On top of championing women with skill sets at TORAJAMELO, Aparna is also chapter head at She Loves Data (SLD) Indonesia, a social enterprise that has trained over 8000 women globally on data skills and continues to inspire women to become active participants in an increasingly data-driven world. The enterprise organises events and workshops that empower women to become more data-literate and provides mentorship, soft skills development and networking opportunities.
“My work with She Loves Data exposes me to challenges faced by working women in career transition, development and in the field of technology and data. I also get the opportunity to access talent across genders and interact with so many inspirational women in Indonesia and beyond and that drives me to do more and create networks amongst similar minded people,” Aparna says.

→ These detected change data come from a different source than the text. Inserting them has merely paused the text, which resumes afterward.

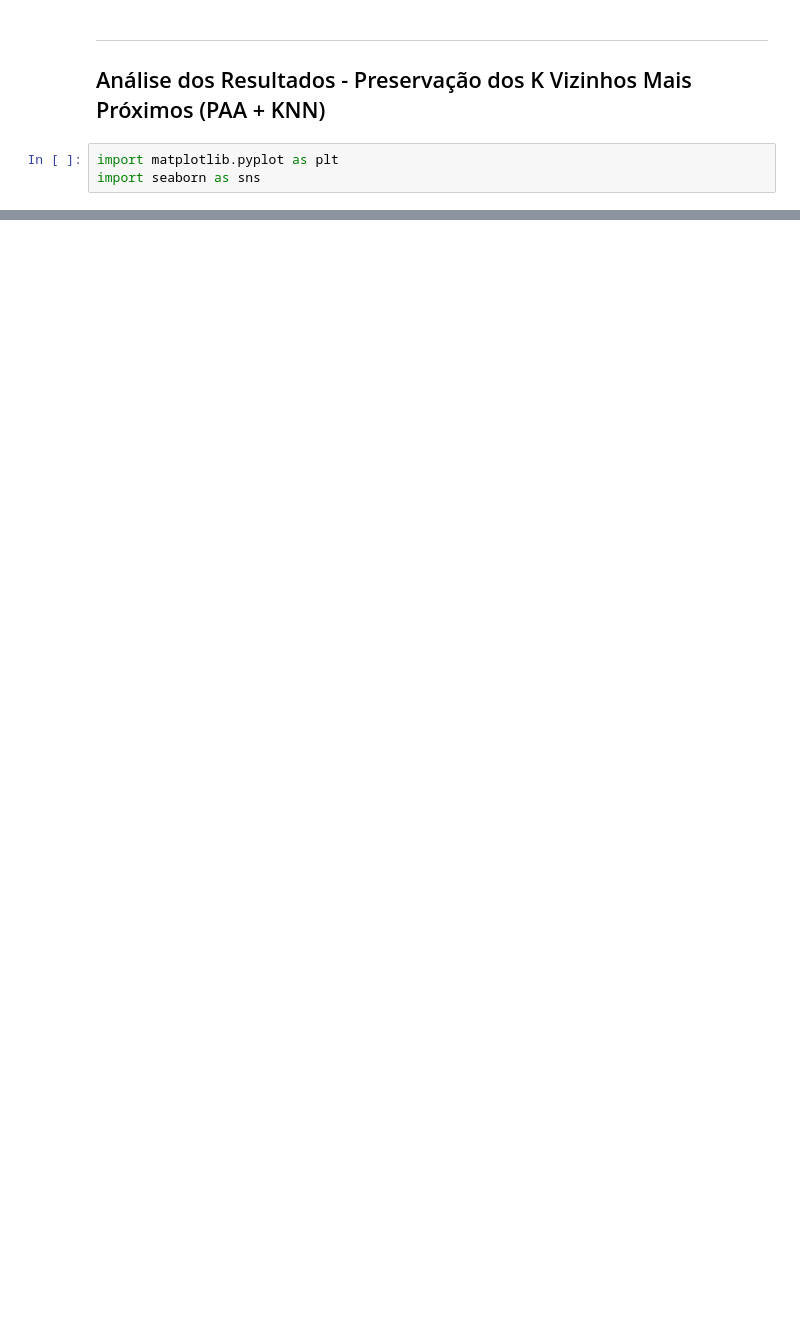
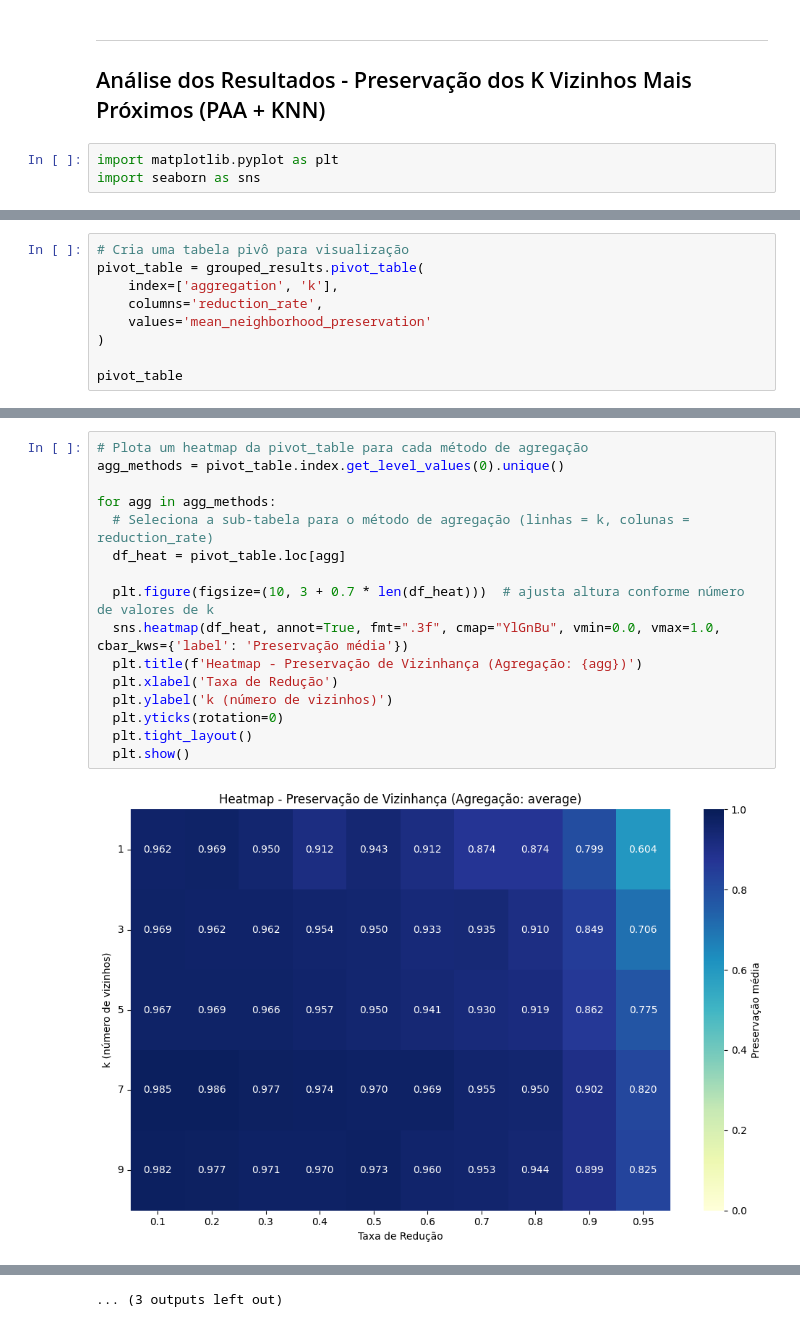
Before and after one commit to MoroFernando/time-series-dimensionality-reduction, a Jupyter notebook: paa-knn.ipynb, the cells around one changed output, grey strips where cells are left out. Drawn from its saved outputs; the diff is of its cells as text; blank space fills up the shorter version.

```diff
--- a/paa-knn.ipynb
+++ b/paa-knn.ipynb
@@ -393,0 +405,9 @@ grouped_results
+# %%
+# Cria uma tabela pivô para visualização
+pivot_table = grouped_results.pivot_table(
+    index=['aggregation', 'k'],
+    columns='reduction_rate',
+    values='mean_neighborhood_preservation'
+)
+
+pivot_table
@@ -393,0 +429,18 @@ grouped_results
+# %%
+# Plota um heatmap da pivot_table para cada método de agregação
+agg_methods = pivot_table.index.get_level_values(0).unique()
+
+for agg in agg_methods:
+  # Seleciona a sub-tabela para o método de agregação (linhas = k, colunas = reduction_rate)
+  df_heat = pivot_table.loc[agg]
+
+  plt.figure(figsize=(10, 3 + 0.7 * len(df_heat)))  # ajusta altura conforme número de valores de k
+  sns.heatmap(df_heat, annot=True, fmt=".3f", cmap="YlGnBu", vmin=0.0, vmax=1.0, cbar_kws={'label': 'Preservação média'})
+  plt.title(f'Heatmap - Preservação de Vizinhança (Agregação: {agg})')
+  plt.xlabel('Taxa de Redução')
+  plt.ylabel('k (número de vizinhos)')
+  plt.yticks(rotation=0)
+  plt.tight_layout()
+  plt.show()
+# %% [output]
+[figure, added]
@@ -394,3 +458,4 @@ grouped_results
+... (3 outputs left out)
 # %%
 # Plota um gráfico de barras para visualizar a média da similaridade dos K vizinhos por método de agregação
 rates = grouped_results['reduction_rate'].unique()
```
Also changed, not shown: parts of 7 cells of this notebook, 1 other file.
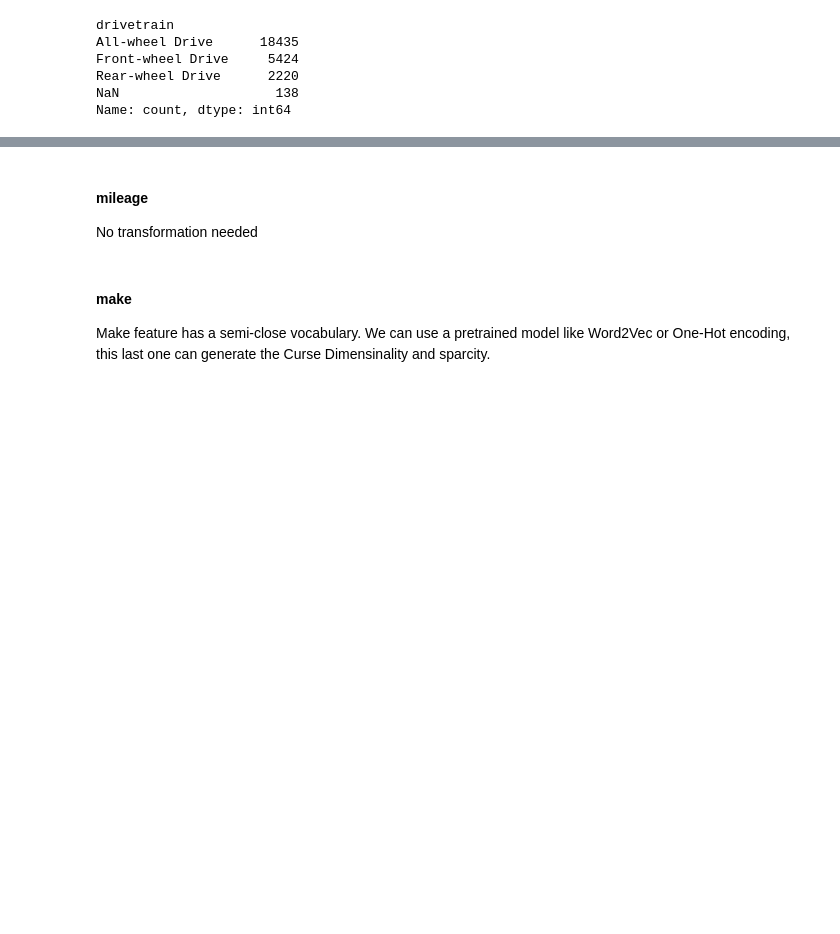
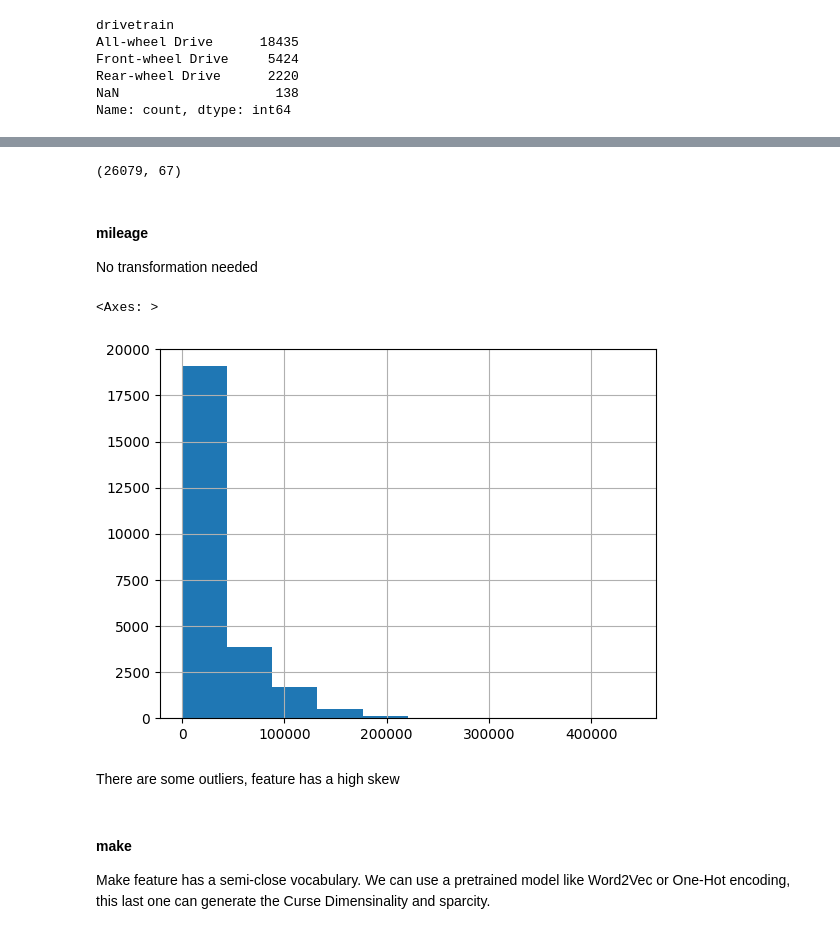
Before and after one commit to cmatteogr/cars_ml_project, a Jupyter notebook: data_exploration/data_exploration.ipynb, the cells around one changed output, grey strips where cells are left out. Saved outputs shown, nothing was run; the diff lists cells and outputs as text; code cells hidden in the pictures; blank space fills up the shorter version.

```diff
--- a/data_exploration/data_exploration.ipynb
+++ b/data_exploration/data_exploration.ipynb
@@ -292,0 +735,6 @@ Name: count, dtype: int64
+# %%
+# Initialize the OneHotEncoder drivetrain
+drivetrain_encoder = OneHotEncoder(sparse_output=False, handle_unknown='ignore')
+# Fit and transform the data
+drivetrain_encoded_data = drivetrain_encoder.fit_transform(cars_df[['drivetrain']])
+drivetrain_encoded_data
@@ -292,0 +753,5 @@ Name: count, dtype: int64
+# %%
+# Convert the drivetrain encoded data into a DataFrame
+drivetrain_encoded_df = pd.DataFrame(drivetrain_encoded_data, columns=drivetrain_encoder.get_feature_names_out(['drivetrain']))
+drivetrain_encoded_df.reset_index(drop=True, inplace=True)
+drivetrain_encoded_df
@@ -292,0 +772,4 @@ Name: count, dtype: int64
+# %%
+# Concatenate the original DataFrame with the drivetrain encoded DataFrame
+cars_df = pd.concat([cars_df, drivetrain_encoded_df], axis=1)
+cars_df
@@ -293,6 +790,19 @@ Name: count, dtype: int64
+# %%
+# Once used drop the interior_color feature
+cars_df.drop(columns='drivetrain', inplace=True)
+cars_df.shape
+# %% [output]
+(26079, 67)
 # %% [markdown]
 #### mileage
 No transformation needed
+# %%
+cars_df['mileage'].hist()
+# %% [output]
+<Axes: >
+[figure, added]
+# %% [markdown]
+There are some outliers, feature has a high skew
 # %% [markdown]
 #### make
 Make feature has a semi-close vocabulary. We can use a pretrained model like Word2Vec or One-Hot encoding, this last one can generate the Curse Dimensinality and sparcity.
```
Also changed, not shown: parts of 85 cells of this notebook.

As a young woman who pursued a career in a male-dominated industry, Aparna has faced challenges with gender and racial discrimination and stereotyping. “These obstacles have shaped my life and helped me mindfully manage everyday challenges – it’s a process involving continuous learning,” she says. Aparna believes that the best way to deal with these issues is to
“start by acknowledging that biases exist within all of us due to thousands of years of conditioning that our society has imbibed in us.”
“Once we know that these biases exist, then we need to find ways to challenge them, and in that process, enable pathways for others. True success is when you use your experiences and mistakes to support others and make things better for them,” she says.
Change starts from now
“Being a leader is a lonely space and being a woman leader can be even more lonely as there are not so many of us around. I have been lucky and privileged in many ways and I want to use my position in the right way to help more women find their voice, achieve what they would like to achieve in life and be happy in their skin,” Aparna shares.
Her advice to women pursuing careers in male-dominated industries: you cannot learn to swim without being in the water. In the face of change, someone must take the first step. “I was the first female Mechanical Engineering student from out of town in the history of my engineering college and I did fairly well. This opened pathways for other girls to join.”
She stresses the need to create a sense of sisterhood and partnership with both men and women joining in to uplift each other. “We need to evolve as that’s the only way we can head towards a balanced and brighter future.”